EXERCISE DESCRIPTION – The records are to be restated in their entirety, word for word.

[User interface change data]

== Segment start ==

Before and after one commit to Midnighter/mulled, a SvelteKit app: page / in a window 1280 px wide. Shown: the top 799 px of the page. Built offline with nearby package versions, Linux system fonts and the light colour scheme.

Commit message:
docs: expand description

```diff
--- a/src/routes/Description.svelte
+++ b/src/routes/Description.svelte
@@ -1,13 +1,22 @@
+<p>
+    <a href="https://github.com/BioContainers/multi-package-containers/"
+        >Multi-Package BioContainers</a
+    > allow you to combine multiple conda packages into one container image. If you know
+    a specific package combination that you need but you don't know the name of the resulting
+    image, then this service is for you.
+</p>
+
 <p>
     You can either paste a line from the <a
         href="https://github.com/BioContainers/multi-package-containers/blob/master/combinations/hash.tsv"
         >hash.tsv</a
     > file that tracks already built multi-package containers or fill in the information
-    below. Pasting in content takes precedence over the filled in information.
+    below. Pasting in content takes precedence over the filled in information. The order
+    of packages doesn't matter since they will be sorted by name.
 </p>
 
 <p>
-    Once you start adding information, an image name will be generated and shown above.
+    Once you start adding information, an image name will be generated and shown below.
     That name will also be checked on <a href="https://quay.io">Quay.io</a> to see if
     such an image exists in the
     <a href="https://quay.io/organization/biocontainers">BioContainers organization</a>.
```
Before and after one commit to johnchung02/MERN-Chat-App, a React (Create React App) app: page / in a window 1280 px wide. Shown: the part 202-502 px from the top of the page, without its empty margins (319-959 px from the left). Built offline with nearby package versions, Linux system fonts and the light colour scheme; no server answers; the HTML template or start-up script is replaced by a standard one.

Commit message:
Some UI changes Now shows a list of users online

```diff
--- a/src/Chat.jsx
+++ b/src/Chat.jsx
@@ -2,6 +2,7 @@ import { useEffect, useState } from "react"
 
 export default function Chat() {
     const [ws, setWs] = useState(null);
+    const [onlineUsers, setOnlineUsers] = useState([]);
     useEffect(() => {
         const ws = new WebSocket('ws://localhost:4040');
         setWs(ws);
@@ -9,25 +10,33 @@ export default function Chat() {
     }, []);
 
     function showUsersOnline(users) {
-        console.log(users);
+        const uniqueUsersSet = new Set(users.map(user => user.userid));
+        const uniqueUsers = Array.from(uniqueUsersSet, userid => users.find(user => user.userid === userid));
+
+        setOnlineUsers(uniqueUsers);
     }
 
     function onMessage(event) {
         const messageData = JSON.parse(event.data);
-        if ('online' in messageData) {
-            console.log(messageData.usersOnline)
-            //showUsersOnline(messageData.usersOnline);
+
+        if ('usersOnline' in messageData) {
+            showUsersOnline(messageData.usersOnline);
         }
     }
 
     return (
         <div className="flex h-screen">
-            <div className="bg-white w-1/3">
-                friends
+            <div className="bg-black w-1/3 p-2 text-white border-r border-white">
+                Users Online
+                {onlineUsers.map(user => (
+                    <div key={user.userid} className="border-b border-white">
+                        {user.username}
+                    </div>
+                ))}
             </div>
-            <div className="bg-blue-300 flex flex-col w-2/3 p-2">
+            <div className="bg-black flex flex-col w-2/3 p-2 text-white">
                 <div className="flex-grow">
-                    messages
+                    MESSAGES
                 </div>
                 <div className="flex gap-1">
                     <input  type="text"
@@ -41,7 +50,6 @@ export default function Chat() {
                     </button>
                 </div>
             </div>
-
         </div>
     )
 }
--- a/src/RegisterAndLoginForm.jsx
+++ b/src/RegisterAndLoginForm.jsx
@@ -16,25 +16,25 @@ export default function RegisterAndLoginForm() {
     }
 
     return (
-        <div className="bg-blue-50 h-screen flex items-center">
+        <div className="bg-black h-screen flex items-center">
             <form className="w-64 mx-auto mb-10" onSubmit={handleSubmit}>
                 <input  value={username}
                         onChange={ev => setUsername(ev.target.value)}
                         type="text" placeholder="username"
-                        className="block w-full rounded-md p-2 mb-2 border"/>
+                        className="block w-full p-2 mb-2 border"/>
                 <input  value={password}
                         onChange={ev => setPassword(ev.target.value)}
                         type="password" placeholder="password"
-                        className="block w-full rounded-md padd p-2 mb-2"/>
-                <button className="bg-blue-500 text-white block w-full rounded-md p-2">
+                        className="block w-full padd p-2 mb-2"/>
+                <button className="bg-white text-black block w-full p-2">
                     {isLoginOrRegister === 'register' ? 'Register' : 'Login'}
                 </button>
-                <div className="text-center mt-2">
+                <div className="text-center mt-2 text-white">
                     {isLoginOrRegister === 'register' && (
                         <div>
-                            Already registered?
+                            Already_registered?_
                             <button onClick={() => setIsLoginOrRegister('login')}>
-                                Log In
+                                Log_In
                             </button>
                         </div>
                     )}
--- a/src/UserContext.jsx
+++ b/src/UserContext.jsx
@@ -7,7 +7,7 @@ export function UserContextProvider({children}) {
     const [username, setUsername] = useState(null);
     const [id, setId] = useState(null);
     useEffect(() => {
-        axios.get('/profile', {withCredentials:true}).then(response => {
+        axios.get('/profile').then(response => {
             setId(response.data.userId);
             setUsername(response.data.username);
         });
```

== Segment end ==

RESPONSE TO THE TASK –
Before and after one commit to Midnighter/mulled, a SvelteKit app: page / in a window 1280 px wide. Shown: the top 799 px of the page. Built offline with nearby package versions, Linux system fonts and the light colour scheme.

Commit message:
docs: expand description

```diff
--- a/src/routes/Description.svelte
+++ b/src/routes/Description.svelte
@@ -1,13 +1,22 @@
+<p>
+    <a href="https://github.com/BioContainers/multi-package-containers/"
+        >Multi-Package BioContainers</a
+    > allow you to combine multiple conda packages into one container image. If you know
+    a specific package combination that you need but you don't know the name of the resulting
+    image, then this service is for you.
+</p>
+
 <p>
     You can either paste a line from the <a
         href="https://github.com/BioContainers/multi-package-containers/blob/master/combinations/hash.tsv"
         >hash.tsv</a
     > file that tracks already built multi-package containers or fill in the information
-    below. Pasting in content takes precedence over the filled in information.
+    below. Pasting in content takes precedence over the filled in information. The order
+    of packages doesn't matter since they will be sorted by name.
 </p>
 
 <p>
-    Once you start adding information, an image name will be generated and shown above.
+    Once you start adding information, an image name will be generated and shown below.
     That name will also be checked on <a href="https://quay.io">Quay.io</a> to see if
     such an image exists in the
     <a href="https://quay.io/organization/biocontainers">BioContainers organization</a>.
```
Before and after one commit to johnchung02/MERN-Chat-App, a React (Create React App) app: page / in a window 1280 px wide. Shown: the part 202-502 px from the top of the page, without its empty margins (319-959 px from the left). Built offline with nearby package versions, Linux system fonts and the light colour scheme; no server answers; the HTML template or start-up script is replaced by a standard one.

Commit message:
Some UI changes Now shows a list of users online

```diff
--- a/src/Chat.jsx
+++ b/src/Chat.jsx
@@ -2,6 +2,7 @@ import { useEffect, useState } from "react"
 
 export default function Chat() {
     const [ws, setWs] = useState(null);
+    const [onlineUsers, setOnlineUsers] = useState([]);
     useEffect(() => {
         const ws = new WebSocket('ws://localhost:4040');
         setWs(ws);
@@ -9,25 +10,33 @@ export default function Chat() {
     }, []);
 
     function showUsersOnline(users) {
-        console.log(users);
+        const uniqueUsersSet = new Set(users.map(user => user.userid));
+        const uniqueUsers = Array.from(uniqueUsersSet, userid => users.find(user => user.userid === userid));
+
+        setOnlineUsers(uniqueUsers);
     }
 
     function onMessage(event) {
         const messageData = JSON.parse(event.data);
-        if ('online' in messageData) {
-            console.log(messageData.usersOnline)
-            //showUsersOnline(messageData.usersOnline);
+
+        if ('usersOnline' in messageData) {
+            showUsersOnline(messageData.usersOnline);
         }
     }
 
     return (
         <div className="flex h-screen">
-            <div className="bg-white w-1/3">
-                friends
+            <div className="bg-black w-1/3 p-2 text-white border-r border-white">
+                Users Online
+                {onlineUsers.map(user => (
+                    <div key={user.userid} className="border-b border-white">
+                        {user.username}
+                    </div>
+                ))}
             </div>
-            <div className="bg-blue-300 flex flex-col w-2/3 p-2">
+            <div className="bg-black flex flex-col w-2/3 p-2 text-white">
                 <div className="flex-grow">
-                    messages
+                    MESSAGES
                 </div>
                 <div className="flex gap-1">
                     <input  type="text"
@@ -41,7 +50,6 @@ export default function Chat() {
                     </button>
                 </div>
             </div>
-
         </div>
     )
 }
--- a/src/RegisterAndLoginForm.jsx
+++ b/src/RegisterAndLoginForm.jsx
@@ -16,25 +16,25 @@ export default function RegisterAndLoginForm() {
     }
 
     return (
-        <div className="bg-blue-50 h-screen flex items-center">
+        <div className="bg-black h-screen flex items-center">
             <form className="w-64 mx-auto mb-10" onSubmit={handleSubmit}>
                 <input  value={username}
                         onChange={ev => setUsername(ev.target.value)}
                         type="text" placeholder="username"
-                        className="block w-full rounded-md p-2 mb-2 border"/>
+                        className="block w-full p-2 mb-2 border"/>
                 <input  value={password}
                         onChange={ev => setPassword(ev.target.value)}
                         type="password" placeholder="password"
-                        className="block w-full rounded-md padd p-2 mb-2"/>
-                <button className="bg-blue-500 text-white block w-full rounded-md p-2">
+                        className="block w-full padd p-2 mb-2"/>
+                <button className="bg-white text-black block w-full p-2">
                     {isLoginOrRegister === 'register' ? 'Register' : 'Login'}
                 </button>
-                <div className="text-center mt-2">
+                <div className="text-center mt-2 text-white">
                     {isLoginOrRegister === 'register' && (
                         <div>
-                            Already registered?
+                            Already_registered?_
                             <button onClick={() => setIsLoginOrRegister('login')}>
-                                Log In
+                                Log_In
                             </button>
                         </div>
                     )}
--- a/src/UserContext.jsx
+++ b/src/UserContext.jsx
@@ -7,7 +7,7 @@ export function UserContextProvider({children}) {
     const [username, setUsername] = useState(null);
     const [id, setId] = useState(null);
     useEffect(() => {
-        axios.get('/profile', {withCredentials:true}).then(response => {
+        axios.get('/profile').then(response => {
             setId(response.data.userId);
             setUsername(response.data.username);
         });
```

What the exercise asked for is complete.